### Problem description:
Please return every line below that contains the string "election".
(Input data begins)
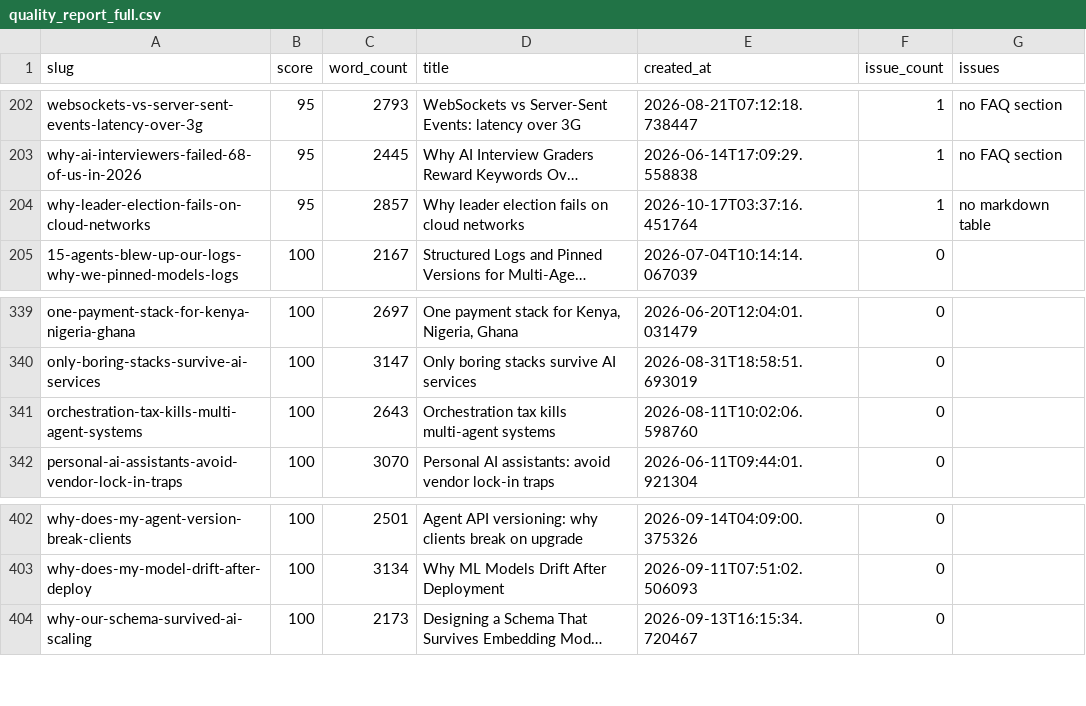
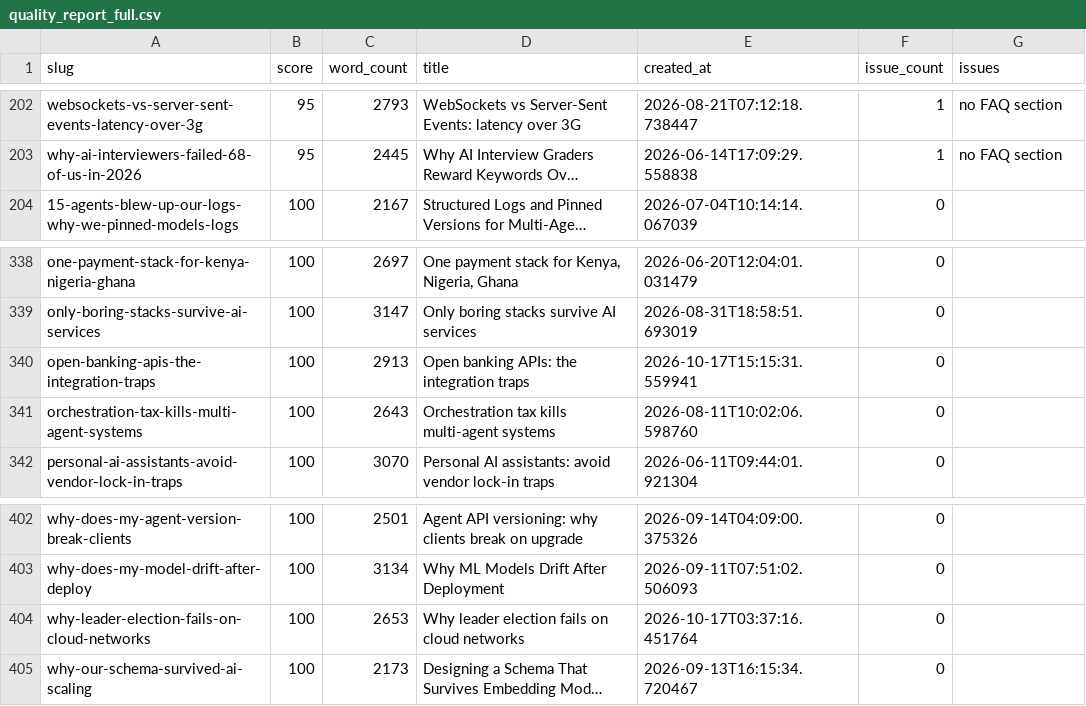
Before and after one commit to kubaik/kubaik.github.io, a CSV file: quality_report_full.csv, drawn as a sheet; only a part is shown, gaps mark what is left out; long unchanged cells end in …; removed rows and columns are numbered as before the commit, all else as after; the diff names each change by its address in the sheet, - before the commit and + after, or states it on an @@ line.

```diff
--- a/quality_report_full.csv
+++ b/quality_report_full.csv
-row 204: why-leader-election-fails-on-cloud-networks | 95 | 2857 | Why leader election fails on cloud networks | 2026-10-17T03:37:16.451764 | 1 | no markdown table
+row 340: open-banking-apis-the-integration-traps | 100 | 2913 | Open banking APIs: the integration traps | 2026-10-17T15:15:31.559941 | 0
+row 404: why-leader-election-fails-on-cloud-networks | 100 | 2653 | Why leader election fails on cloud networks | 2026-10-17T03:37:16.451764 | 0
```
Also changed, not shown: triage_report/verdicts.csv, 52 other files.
(Input data ends)
### Response area:
-row 204: why-leader-election-fails-on-cloud-networks | 95 | 2857 | Why leader election fails on cloud networks | 2026-10-17T03:37:16.451764 | 1 | no markdown table
+row 404: why-leader-election-fails-on-cloud-networks | 100 | 2653 | Why leader election fails on cloud networks | 2026-10-17T03:37:16.451764 | 0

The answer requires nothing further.